Like many other areas and issues in Nevada’s U.S. Senate campaign, immigration is a subject where Reid and Republican challenger Sharron Angle stand in direct opposition. While a few of their words sound the same — both are for reform, you know — they couldn’t be more different in their approach to the complex subject of what to do with millions of America’s illegal immigrants.
Reid represents a Democratic Party that has gone to great lengths to court Latino voters and needed them to gain a majority in both houses and win the White House, but then put contentious immigration reform on the back burner behind health care and the economic crisis. By resurrecting it now, Reid could be viewed as a simple man who is just trying to fulfill a campaign promise.

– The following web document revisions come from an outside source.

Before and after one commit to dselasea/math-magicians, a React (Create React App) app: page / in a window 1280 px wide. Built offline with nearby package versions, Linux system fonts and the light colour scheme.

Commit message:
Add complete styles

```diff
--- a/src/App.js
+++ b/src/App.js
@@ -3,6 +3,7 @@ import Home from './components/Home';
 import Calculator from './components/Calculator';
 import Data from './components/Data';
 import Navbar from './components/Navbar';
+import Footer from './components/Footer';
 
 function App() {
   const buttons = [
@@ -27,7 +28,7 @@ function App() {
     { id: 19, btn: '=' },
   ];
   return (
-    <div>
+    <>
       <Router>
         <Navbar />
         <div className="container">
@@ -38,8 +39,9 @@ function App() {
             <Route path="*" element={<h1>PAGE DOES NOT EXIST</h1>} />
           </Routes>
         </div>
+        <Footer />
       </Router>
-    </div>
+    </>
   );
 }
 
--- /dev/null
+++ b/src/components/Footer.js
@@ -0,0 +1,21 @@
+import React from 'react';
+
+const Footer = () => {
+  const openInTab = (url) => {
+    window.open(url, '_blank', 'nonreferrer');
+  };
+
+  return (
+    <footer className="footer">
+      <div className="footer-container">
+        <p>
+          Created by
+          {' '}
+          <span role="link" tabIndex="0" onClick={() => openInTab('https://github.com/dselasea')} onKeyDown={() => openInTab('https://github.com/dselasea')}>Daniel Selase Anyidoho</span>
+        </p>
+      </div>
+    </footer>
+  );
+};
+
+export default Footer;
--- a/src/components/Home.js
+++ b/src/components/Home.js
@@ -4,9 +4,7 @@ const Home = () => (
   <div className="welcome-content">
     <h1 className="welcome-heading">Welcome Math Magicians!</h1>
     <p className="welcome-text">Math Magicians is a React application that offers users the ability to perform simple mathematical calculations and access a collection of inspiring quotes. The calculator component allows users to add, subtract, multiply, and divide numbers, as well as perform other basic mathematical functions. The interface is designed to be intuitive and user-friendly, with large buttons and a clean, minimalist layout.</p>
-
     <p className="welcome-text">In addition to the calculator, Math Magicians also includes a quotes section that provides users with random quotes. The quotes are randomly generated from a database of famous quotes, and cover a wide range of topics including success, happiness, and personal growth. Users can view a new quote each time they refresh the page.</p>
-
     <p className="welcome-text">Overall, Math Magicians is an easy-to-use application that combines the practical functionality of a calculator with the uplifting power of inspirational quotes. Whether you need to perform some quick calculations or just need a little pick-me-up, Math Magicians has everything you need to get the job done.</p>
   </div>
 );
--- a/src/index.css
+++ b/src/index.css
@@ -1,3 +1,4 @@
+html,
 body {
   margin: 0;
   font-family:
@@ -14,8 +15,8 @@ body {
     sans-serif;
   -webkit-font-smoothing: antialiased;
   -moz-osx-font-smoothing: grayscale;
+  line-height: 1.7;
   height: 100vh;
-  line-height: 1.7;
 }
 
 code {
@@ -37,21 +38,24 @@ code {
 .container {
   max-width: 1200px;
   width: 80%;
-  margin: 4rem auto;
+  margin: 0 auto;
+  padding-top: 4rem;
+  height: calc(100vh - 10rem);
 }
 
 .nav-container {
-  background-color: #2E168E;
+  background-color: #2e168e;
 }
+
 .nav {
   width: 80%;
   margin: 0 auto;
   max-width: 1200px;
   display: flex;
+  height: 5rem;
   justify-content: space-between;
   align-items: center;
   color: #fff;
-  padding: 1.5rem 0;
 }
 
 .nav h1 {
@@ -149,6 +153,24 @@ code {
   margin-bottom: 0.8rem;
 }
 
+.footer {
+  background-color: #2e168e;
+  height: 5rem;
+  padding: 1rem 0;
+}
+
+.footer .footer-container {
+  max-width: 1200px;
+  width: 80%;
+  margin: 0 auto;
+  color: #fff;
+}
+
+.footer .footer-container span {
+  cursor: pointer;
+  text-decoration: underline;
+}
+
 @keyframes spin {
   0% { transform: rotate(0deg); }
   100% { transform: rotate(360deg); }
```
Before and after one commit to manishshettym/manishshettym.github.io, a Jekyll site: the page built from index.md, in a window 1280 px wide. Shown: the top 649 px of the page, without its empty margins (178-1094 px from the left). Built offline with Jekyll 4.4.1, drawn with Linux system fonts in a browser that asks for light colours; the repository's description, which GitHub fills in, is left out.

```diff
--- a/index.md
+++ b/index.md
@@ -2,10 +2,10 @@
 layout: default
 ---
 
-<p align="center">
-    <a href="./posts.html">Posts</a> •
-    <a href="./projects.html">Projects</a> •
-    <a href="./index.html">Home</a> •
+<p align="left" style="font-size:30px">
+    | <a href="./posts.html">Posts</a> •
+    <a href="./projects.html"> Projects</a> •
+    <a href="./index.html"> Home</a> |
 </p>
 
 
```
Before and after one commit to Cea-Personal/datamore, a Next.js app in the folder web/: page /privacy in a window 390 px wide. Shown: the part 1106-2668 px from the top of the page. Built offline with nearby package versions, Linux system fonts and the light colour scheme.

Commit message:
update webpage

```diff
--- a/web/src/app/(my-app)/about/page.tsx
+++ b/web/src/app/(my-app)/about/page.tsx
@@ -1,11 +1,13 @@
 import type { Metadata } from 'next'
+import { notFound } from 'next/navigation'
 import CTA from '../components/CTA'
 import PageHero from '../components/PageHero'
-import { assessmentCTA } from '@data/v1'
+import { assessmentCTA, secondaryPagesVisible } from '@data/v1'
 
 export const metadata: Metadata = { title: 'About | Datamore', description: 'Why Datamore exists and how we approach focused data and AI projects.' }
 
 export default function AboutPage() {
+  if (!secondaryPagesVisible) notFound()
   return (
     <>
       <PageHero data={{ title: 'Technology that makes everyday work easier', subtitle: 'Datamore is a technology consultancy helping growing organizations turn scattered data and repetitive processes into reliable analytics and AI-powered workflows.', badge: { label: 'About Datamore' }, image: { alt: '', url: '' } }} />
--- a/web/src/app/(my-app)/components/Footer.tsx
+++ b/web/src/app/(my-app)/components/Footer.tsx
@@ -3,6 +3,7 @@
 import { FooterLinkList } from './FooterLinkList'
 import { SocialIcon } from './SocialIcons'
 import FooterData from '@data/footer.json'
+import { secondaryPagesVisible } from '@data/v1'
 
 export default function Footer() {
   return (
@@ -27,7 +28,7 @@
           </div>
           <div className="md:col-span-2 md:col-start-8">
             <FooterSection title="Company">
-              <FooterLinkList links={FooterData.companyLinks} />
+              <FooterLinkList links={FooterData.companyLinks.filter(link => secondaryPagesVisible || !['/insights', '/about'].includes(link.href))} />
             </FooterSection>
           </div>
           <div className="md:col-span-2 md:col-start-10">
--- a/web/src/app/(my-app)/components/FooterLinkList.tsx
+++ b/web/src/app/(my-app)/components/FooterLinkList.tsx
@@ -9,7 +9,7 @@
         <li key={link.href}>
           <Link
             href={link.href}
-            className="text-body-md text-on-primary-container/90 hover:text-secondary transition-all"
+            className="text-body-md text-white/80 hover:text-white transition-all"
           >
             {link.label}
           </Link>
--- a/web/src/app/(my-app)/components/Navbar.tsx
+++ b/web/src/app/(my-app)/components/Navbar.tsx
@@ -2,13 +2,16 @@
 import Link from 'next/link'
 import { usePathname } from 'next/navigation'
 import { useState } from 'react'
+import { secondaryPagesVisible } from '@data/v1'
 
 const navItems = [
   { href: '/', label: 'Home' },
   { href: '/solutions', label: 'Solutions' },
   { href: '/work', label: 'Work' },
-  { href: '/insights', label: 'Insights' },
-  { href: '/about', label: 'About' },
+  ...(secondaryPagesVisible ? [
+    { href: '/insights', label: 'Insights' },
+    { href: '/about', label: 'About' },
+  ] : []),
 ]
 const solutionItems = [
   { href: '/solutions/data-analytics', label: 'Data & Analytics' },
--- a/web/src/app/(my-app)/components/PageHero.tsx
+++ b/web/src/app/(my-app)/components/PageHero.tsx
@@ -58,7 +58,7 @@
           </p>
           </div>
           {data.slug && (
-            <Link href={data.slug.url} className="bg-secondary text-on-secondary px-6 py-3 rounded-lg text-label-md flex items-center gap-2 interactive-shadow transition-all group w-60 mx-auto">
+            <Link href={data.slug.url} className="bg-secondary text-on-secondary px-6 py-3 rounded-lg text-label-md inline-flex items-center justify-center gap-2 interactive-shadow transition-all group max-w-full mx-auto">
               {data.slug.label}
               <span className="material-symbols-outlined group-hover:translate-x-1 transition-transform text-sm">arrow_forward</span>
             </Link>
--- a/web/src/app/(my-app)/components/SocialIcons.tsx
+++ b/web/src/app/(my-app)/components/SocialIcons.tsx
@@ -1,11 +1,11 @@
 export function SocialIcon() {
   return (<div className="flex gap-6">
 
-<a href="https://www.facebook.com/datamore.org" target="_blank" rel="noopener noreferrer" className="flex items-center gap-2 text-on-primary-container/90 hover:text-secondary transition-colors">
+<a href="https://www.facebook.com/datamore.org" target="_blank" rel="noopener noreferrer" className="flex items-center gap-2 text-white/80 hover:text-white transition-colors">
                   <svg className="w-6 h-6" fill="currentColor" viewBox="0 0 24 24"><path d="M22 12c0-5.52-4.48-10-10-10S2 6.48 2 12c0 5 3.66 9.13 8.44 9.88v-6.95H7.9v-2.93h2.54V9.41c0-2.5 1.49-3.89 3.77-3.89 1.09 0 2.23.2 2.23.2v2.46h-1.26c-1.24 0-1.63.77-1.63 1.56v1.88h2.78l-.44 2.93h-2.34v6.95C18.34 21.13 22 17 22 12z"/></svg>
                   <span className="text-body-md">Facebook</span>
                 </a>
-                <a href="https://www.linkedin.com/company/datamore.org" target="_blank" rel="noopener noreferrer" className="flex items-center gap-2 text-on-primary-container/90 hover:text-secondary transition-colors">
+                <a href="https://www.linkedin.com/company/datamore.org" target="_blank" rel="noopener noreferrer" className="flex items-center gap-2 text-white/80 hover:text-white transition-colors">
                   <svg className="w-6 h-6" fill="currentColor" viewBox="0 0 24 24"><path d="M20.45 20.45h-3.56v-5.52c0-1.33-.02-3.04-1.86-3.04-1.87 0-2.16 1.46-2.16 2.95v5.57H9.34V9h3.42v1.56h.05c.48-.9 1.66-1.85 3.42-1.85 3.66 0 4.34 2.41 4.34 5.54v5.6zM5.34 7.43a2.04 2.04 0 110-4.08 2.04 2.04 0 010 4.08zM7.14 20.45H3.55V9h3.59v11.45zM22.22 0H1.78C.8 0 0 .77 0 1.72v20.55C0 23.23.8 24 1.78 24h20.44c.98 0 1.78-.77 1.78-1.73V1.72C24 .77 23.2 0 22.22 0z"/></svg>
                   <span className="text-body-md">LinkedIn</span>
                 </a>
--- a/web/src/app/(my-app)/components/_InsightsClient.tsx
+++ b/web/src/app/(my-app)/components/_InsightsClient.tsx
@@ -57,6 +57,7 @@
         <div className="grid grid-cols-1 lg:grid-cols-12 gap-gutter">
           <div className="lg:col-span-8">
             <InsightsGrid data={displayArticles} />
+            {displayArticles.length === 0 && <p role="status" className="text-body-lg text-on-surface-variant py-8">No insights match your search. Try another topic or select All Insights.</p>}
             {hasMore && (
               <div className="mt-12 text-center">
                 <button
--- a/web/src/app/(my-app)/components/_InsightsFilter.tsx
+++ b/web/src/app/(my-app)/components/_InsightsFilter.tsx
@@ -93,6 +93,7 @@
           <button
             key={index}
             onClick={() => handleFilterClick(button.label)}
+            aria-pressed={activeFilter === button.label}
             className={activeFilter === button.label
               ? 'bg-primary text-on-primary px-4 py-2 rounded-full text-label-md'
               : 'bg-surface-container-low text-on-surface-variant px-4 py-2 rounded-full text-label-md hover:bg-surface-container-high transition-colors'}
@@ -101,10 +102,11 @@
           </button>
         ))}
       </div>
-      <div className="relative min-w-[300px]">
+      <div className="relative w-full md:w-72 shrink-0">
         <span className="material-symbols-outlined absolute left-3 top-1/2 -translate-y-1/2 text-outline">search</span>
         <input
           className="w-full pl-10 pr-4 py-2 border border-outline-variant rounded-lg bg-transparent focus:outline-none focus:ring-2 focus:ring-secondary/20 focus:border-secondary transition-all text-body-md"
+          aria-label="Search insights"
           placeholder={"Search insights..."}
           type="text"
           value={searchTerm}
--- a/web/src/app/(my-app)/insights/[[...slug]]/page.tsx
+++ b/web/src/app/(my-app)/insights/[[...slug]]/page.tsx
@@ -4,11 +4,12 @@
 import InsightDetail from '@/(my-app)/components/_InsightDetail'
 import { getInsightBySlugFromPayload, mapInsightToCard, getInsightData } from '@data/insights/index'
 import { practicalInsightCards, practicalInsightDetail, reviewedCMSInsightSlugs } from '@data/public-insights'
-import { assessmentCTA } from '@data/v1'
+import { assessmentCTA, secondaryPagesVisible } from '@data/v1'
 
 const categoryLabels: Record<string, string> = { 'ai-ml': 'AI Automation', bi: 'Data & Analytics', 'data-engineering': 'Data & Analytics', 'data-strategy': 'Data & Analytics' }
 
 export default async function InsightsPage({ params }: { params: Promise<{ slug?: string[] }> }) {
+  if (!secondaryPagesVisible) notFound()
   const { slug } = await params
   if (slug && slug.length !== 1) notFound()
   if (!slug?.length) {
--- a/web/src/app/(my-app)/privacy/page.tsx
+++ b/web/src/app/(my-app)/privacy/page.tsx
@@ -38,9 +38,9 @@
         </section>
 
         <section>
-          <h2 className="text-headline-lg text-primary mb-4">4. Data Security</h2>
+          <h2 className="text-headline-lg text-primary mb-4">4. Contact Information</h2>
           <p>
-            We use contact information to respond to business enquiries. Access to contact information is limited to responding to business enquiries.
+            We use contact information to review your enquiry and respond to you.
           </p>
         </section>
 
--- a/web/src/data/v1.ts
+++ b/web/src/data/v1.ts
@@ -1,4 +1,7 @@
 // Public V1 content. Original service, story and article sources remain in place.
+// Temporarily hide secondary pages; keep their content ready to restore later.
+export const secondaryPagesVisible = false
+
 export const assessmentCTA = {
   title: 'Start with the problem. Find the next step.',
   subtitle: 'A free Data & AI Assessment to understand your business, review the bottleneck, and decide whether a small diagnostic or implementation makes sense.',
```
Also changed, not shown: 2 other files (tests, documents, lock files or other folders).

But of course Reid’s not a simple man. He’s a political man. In addition to whatever good might come from the Development, Relief and Education for Alien Minors (DREAM) Act, the fact Reid attached it to the defense spending bill tips his hand: He knows he lacks the necessary 60 votes to push through the legislation in a timely manner — that is, before the November election — so he’s playing the hand he’s been dealt.
In brief, the DREAM Act would give undocumented immigrant students who graduate from U.S. high schools and have “good moral character” the chance to win permanent residency status. They have to have arrived as minors and lived in the country for at least five straight years. The students can earn temporary residency, but must pursue higher education or enter the military.
It’s actually something immigration reform advocates on both sides of the political spectrum have embraced. But that was before the economy tanked and the conservative wing of the Republican Party became dominant.
Not to wear out the metaphor, but the latest statewide survey shows the chips are evenly stacked between Reid and Angle. Although Angle trails technically, she is well within the margin of error according to a Las Vegas Review-Journal-sponsored survey conducted by Mason-Dixon Polling & Research.
Generally, Angle favors legal immigration but sides with Arizona’s hard-core approach. “Every state should have a sheriff like Joe Arpaio,” she told an interviewer. “Go, Arizona, go.”
Both candidates claim they want strong borders and tougher laws, and Angle says she believes current laws make it hard for legal immigrants to remain so. “Legal immigration, obviously, needs to have some tinkering done because it’s a long process,” she said in an interview.
But when it comes to Reid’s recent move to tie up partial immigration reform with defense spending, Angle’s campaign swung a ax in a recent television advertisement, declaring the Senate majority leader is, “the best friend an illegal alien ever had.”
In the ad, Reid is accused of supporting special tax breaks to immigrants and helping them receive Social Security benefits.
Trouble is, Reid’s team responds, none of that’s true.
Trouble for Reid’s team is, the senator’s decision to forward the DREAM Act gives his opponent more than ample fodder for attack.
Recent polls show more than half Nevadans believe undocumented workers are taking jobs from residents.
Why did Reid do it?
Surely to fulfill a campaign promise to work on immigration reform, and of course to energize Hispanic voters in the run up to Election Day.
Republicans won’t want to be seen as soft on defense, but they also are likely to pound away at the politics of connecting the DREAM legislation to military budget.
While Angle must take care not to lose the moment by airing inaccurate ads, Reid’s gamble could backfire and bust out his career, and he must know that. That tells me he also knows where he’s going.
John L. Smith writes a weekly column on rural Nevada. He also writes a daily column for the Las Vegas Review-Journal. Contact him at email@example.com or at 702 383-0295.